Area Agencies on Aging or the Senior HelpLine, (800) 252-8966, for
assistance with locating senior centers, adult day service sites and
other familiar buildings that serve as cooling centers.
The Keep Cool Illinois campaign's list of reminders below will
help older people prevent health complications so they can enjoy
Keep Cool Illinois tips for seniors:
Avoid long exposure
to the sun.
Drink plenty of
fluids, remembering that water is best.
Avoid caffeine and
Spend as much time
as possible in an air-conditioned or cool environment -- either
at home or at community cooling centers.
Use fans in

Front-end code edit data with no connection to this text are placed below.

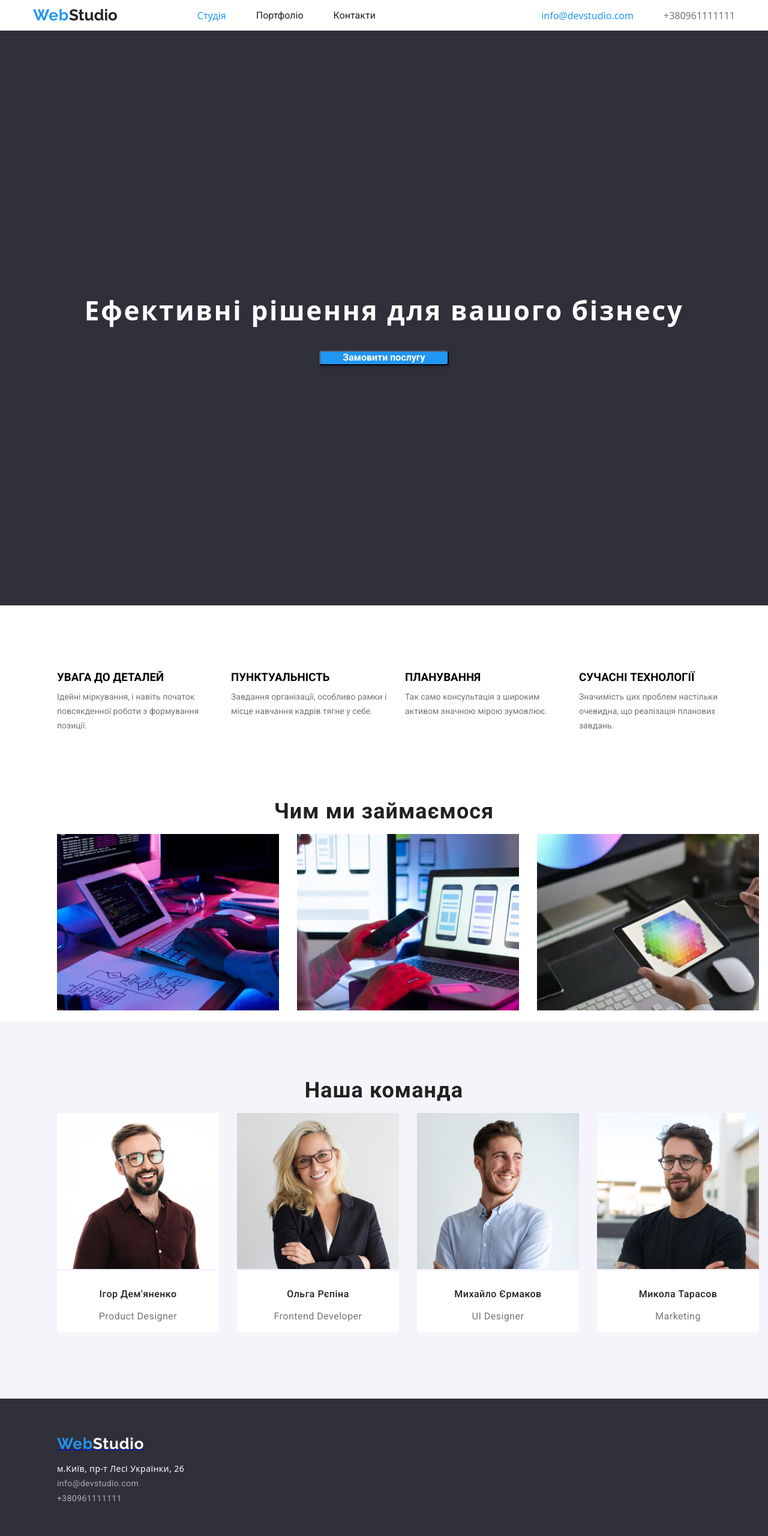
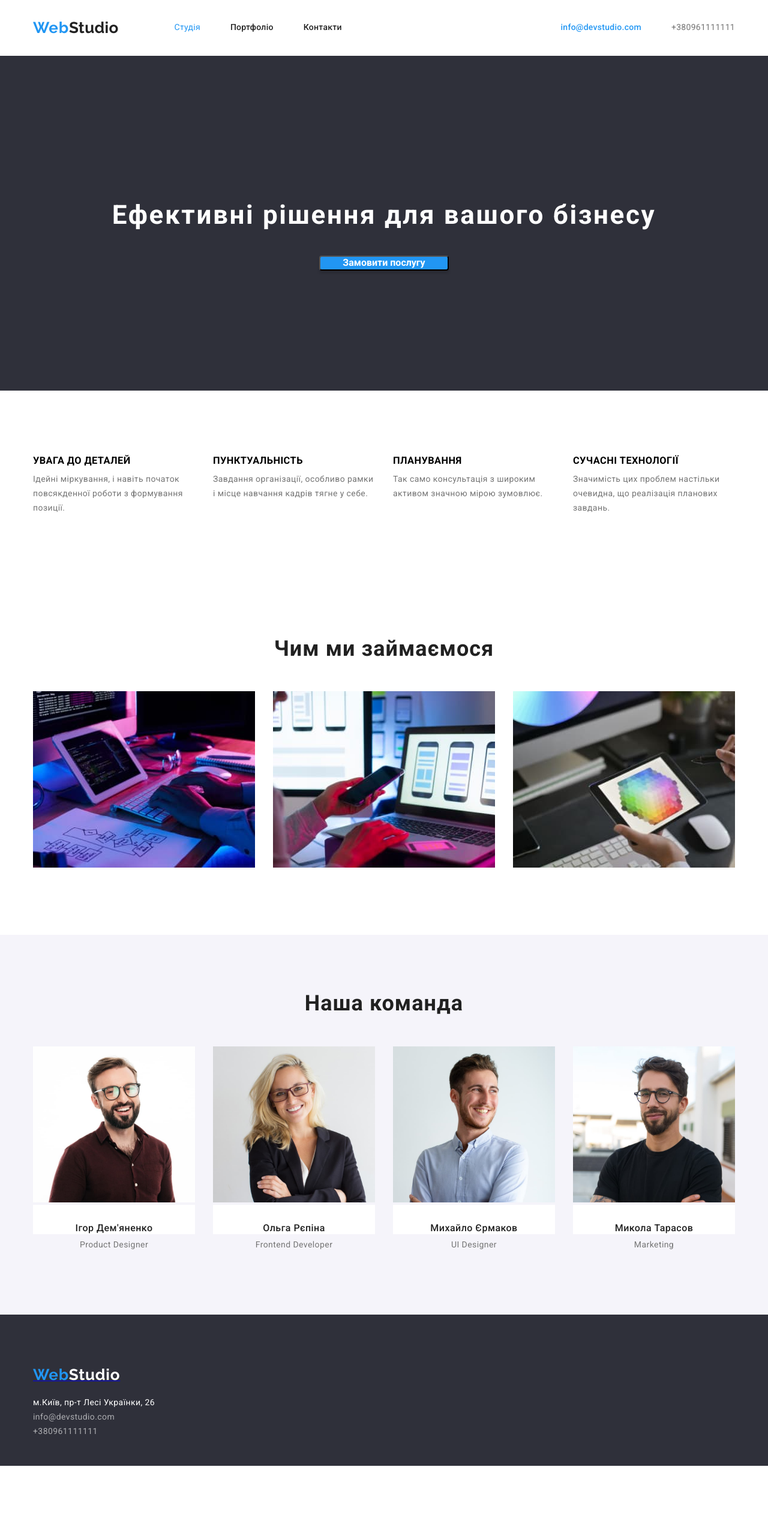
Before and after one commit to YuriyCher/goit-markup-hw-3, a plain HTML site: page index.html in a window 1280 px wide. Shown: the top 2560 px of the page at 60% size. After the commit the page ends 2443 px from the top, so only its background shows below. Drawn offline with nearby package versions, Linux system fonts and the light colour scheme.

Commit message:
зроблені футери
зроблені футери

```diff
--- a/css/css/styles.css
+++ b/css/css/styles.css
@@ -1,2 +0,0 @@
-.link-port { text-decoration: none;}
-.list-port { list-style: none;}
--- a/css/styles.css
+++ b/css/styles.css
@@ -11,24 +11,37 @@
 
 .link
 {
-    text-decoration: none;
+    text-decoration: none
+    padding: 0;
+    margin: 0;
 }
  .link-port
  {
     text-decoration: none;
+    padding: 0;
+   margin: 0;
  }
 
  .list
  {
   list-style:none;
+  padding: 0;
+
+
+
  }
   .list-port
 {
   list-style: none;
+  padding: 0;
+
+  margin: 0;
+
 }
 .img
 {
     display: block;
+    height: auto;
 }
 
 
@@ -62,6 +75,7 @@
     line-height: 1.19;
     letter-spacing: 0.03em;
 
+
     color:   #2196F3;
   }
 
@@ -88,7 +102,7 @@
         padding-left: 15px;
         padding-right: 15px;
       }
-  .section
+  section
       {
         padding-top: 94px;
          padding-bottom: 94px;
@@ -98,7 +112,8 @@
 
 
 .page-header
-  {
+  { padding-top: 24px;
+    padding-bottom: 25px;
     background: #FFFFFF;
   }
 
@@ -134,23 +149,20 @@
 
 .contakt
 {
-  display: flex;
+  display: flex;gap: 50px;
   align-items: center;
   margin-left: auto;
 }
 
- .item-contakt
-  {
-  margin-left: 50px;
-  }
+
 
 
     /* ============heder==================    */
 
-    .body
+    body
     {
         font-family: Roboto, sans-serif;
-        font-weight: 500;
+
         font-size: 14px;
         line-height: 1.14;
         letter-spacing: 0.02em;
@@ -172,8 +184,8 @@
 
   .title-main
   {
-    font-family:'Roboto'
-    font-weight: 900;
+
+
     font-size: 44px;
     line-height: 1.36;
     letter-spacing: 0.06em;
@@ -183,13 +195,13 @@
 
 
 .team-liter
-{ font-family: 'Roboto';
-  font-style: normal;
-  font-weight: 700;
+{
+
   font-size: 36px;
   line-height:1.16;
   text-align: center;
   letter-spacing: 0.03em;
+  margin-bottom: 50px;
 
   color: #212121;
 
@@ -290,7 +302,10 @@ color: #212121;
 
 .item-page-benefits
 {
- height: 72;
+  font-size: 14px;
+  line-height:1.14;
+  letter-spacing: 0.03em;
+   height: 72;
    width: 270px;
 
 }
@@ -343,21 +358,20 @@ color: #212121;
     letter-spacing: 0.03em;
      color: #757575;
     width: 270px;
-    padding: 18px;
-    background: #FFFFFF;
+    --primary-text-color-theme-dark
+
   }
 
 
 
  .menu-link
- {
-    font-family:Roboto, Raleway, sans-serif;
+ {       font-weight: 500;
+    font-family:Roboto,sans-serif;
      color:var(--accent-color);
 }
 
   .contakt-email
-  {padding-top:  135px;
-    padding-bottom: 16px;
+  {font-weight: 500;
     color: #2196F3;
    }
    .contakt-email:hover,:focus
@@ -367,8 +381,7 @@ color: #212121;
 
 
   .contakt-stil
-  {  padding-top:  45px;
-    padding-bottom: 16px;
+  {
    color: #2196F3;
   }
 
@@ -390,6 +403,7 @@ color: #212121;
     font-size: 14px;
     line-height: 1.7;
     letter-spacing: 0.03em;
+    margin-bottom: 20px;
 
    color: #FFFFFF;
   }
@@ -397,12 +411,13 @@ color: #212121;
   {
     align-content: center;
   background-color: #2F303A;
-  height: 252px;
+ height: 252px;
   }
 
   .page-foot
-  {padding-top: 60px;
-  padding-bottom: 60px;}
+  {
+    padding-top: 60px;
+  padding-bottom:60 px;}
 
 
     .tel-port
@@ -481,7 +496,7 @@ line-height: 2;
 letter-spacing: 0.06em;
 
 color: #212121;
-padding-top: 20px;
+margin-top:20px;
 }
 
 .card-speciality
@@ -494,11 +509,12 @@ line-height: 1.87;
 letter-spacing: 0.03em;
 
 color: #757575;
-  padding-top: 4px;
-padding-bottom: 20px;
+  margin-top: 4px;
+margin-bottom:  20px;
 }
 
-.log-name{
-  padding-left:40px;
+.log-name
+{
+  margin-top:20px;
 
 }
--- a/index.html
+++ b/index.html
@@ -54,7 +54,7 @@ href="https://cdn.jsdelivr.net/npm/modern-normalize@1.1.0/modern-normalize.min.c
 
  <main>
 <section  class="solutions-page list link-port section">
-  <div class="container solutions-page">
+  <div class="container">
 
 
 
@@ -162,18 +162,18 @@ href="https://cdn.jsdelivr.net/npm/modern-normalize@1.1.0/modern-normalize.min.c
 
       <div class="container page-foot ">
 
-      <a class="log-name" href="./index.html" class=" link-port list-port">
+      <a class="" href="./index.html" class=" link-port list-port">
         <span class="logo-w link"><span class="accent-logo">Web</span>Studio</span></a>
 
-      <address>
-        <ul class="foot-list list">
+      <address></address>
+        <ul class="foot-list list log-name">
 
           <li><a>м.Київ, пр-т Лесі Українки, 26</a></li>
           <li><a  class="link-port tel-port" href="">info@devstudio.com</a></li>
           <li><a  class="link-port tel-port" href="">+380961111111</a></li>
 
         </ul>
-      </address>
+
 
 
       </div>
```
Also changed, not shown: portfolio.html (+4 -4 lines).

well-ventilated areas, remembering that a fan in a closed room
simply redistributes the heat.
Take cool baths or
showers and use cool compresses on your neck and wrists.
activity, especially during the middle of the day.
Avoid heavy meals
and using cooking ovens.
Do not take salt
tablets unless directed by a physician.
Keep shades drawn
and blinds closed, but windows slightly open.
lights off or turned down.
friends and neighbors check regularly to see how you are
withstanding the heat.
Never ignore danger
signals like nausea, dizziness and fatigue.
If you or anyone
you know needs medical attention, immediately call 911 or, in
Chicago only, 311.